- Opening Delimiter -

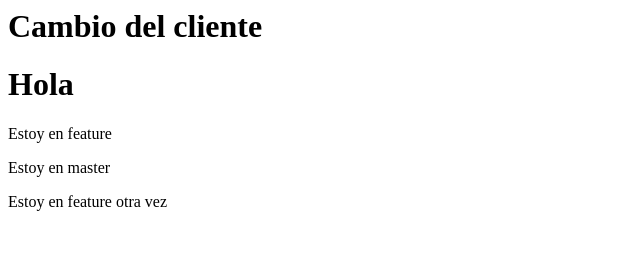
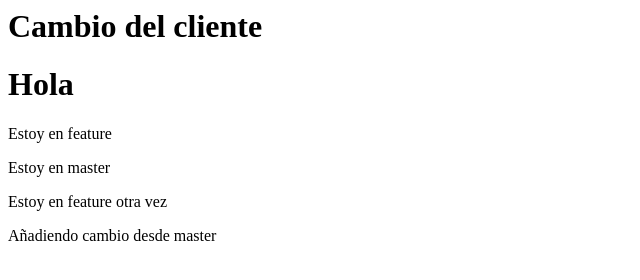
Before and after one commit to rpalaol/ProyectoHTML, a plain HTML site: page index.html in a window 1280 px wide. Shown: the whole page, without its empty margins (0-640 px from the left). Drawn offline with Linux system fonts and the light colour scheme.

Commit message:
Modificación desde master

```diff
--- a/index.html
+++ b/index.html
@@ -3,3 +3,4 @@
 <p>Estoy en feature</p>
 <p>Estoy en master</p>
 <p>Estoy en feature otra vez</p>
+<p>Añadiendo cambio desde master</p>
```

- Closing Delimiter -

## The problem
Find the word "master" in the data and copy out each line where it turns up.

## Written response
Modificación desde master
 <p>Estoy en master</p>
+<p>Añadiendo cambio desde master</p>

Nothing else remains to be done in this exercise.